Problem to solve -
Check each line below for the word "live" and give the count alone.

The data -
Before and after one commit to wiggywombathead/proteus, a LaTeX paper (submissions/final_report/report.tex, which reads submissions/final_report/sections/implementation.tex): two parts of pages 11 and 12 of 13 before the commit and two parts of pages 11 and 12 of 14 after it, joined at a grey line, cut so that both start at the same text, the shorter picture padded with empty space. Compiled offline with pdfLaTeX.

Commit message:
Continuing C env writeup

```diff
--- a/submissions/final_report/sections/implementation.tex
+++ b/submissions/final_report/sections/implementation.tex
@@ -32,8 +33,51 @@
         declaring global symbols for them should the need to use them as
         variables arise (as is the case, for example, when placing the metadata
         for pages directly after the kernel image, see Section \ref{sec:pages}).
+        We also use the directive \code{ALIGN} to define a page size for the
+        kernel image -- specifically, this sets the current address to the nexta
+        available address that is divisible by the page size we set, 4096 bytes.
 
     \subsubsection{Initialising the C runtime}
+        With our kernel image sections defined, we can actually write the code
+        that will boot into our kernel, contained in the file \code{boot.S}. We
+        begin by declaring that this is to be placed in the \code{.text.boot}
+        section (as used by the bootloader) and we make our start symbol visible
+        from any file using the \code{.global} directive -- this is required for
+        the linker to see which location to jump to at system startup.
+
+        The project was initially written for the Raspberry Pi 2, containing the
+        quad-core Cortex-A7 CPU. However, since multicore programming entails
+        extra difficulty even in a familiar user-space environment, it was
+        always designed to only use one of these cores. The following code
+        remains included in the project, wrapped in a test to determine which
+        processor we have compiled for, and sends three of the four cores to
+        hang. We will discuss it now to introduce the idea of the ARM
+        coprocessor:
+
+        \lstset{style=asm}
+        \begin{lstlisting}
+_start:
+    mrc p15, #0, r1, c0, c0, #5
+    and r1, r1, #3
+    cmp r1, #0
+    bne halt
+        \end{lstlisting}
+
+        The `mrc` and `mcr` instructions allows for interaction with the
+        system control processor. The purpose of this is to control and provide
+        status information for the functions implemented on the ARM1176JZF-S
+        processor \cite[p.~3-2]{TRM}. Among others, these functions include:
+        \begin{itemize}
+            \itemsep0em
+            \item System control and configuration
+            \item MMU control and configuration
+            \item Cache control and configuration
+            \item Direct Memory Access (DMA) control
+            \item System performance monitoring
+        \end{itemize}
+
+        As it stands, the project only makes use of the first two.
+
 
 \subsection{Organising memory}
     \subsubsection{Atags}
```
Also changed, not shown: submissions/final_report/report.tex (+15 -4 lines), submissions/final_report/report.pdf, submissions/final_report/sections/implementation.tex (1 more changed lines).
...
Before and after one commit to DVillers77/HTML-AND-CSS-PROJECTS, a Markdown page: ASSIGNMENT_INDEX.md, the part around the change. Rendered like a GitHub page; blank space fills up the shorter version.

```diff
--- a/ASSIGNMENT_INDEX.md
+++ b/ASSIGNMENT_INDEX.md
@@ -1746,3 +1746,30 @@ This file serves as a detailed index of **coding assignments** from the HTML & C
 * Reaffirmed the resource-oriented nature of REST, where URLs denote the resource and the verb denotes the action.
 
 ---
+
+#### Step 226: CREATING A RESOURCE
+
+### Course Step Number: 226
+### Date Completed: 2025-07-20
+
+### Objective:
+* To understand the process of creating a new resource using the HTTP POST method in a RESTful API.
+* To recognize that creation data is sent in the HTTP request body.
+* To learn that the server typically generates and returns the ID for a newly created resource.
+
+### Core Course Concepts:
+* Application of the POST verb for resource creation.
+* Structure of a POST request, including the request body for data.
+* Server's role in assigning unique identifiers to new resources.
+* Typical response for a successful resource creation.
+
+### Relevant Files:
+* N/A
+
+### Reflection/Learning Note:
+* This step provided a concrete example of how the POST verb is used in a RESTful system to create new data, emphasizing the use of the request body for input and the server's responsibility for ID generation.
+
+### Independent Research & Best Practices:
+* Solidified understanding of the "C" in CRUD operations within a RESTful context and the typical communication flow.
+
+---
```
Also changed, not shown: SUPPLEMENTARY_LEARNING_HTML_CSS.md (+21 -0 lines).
...
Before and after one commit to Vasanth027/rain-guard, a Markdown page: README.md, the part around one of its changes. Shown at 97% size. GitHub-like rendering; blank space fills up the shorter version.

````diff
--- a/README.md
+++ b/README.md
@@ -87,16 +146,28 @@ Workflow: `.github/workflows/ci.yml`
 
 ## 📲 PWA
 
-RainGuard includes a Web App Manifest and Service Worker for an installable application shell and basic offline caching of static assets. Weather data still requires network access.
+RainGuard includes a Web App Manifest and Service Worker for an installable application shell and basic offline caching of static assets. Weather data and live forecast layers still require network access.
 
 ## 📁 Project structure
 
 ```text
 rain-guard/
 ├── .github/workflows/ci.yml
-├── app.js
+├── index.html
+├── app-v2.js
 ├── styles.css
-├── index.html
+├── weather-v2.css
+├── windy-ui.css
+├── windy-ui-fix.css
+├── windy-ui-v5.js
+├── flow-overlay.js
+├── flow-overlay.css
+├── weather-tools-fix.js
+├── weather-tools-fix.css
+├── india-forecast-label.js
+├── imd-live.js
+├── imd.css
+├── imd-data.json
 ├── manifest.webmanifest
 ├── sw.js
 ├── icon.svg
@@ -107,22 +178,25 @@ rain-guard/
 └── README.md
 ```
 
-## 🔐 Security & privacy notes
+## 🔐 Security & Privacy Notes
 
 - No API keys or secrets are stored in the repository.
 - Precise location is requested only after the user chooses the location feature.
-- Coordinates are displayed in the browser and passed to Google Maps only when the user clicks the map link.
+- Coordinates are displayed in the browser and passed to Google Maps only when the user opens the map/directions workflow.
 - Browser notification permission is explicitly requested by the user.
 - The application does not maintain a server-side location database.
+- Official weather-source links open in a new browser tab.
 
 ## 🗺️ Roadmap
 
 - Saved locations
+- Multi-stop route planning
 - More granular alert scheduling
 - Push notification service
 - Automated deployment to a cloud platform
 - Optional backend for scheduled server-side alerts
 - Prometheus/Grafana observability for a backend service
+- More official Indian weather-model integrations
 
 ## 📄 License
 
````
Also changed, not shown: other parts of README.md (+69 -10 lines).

Answer to the problem -
2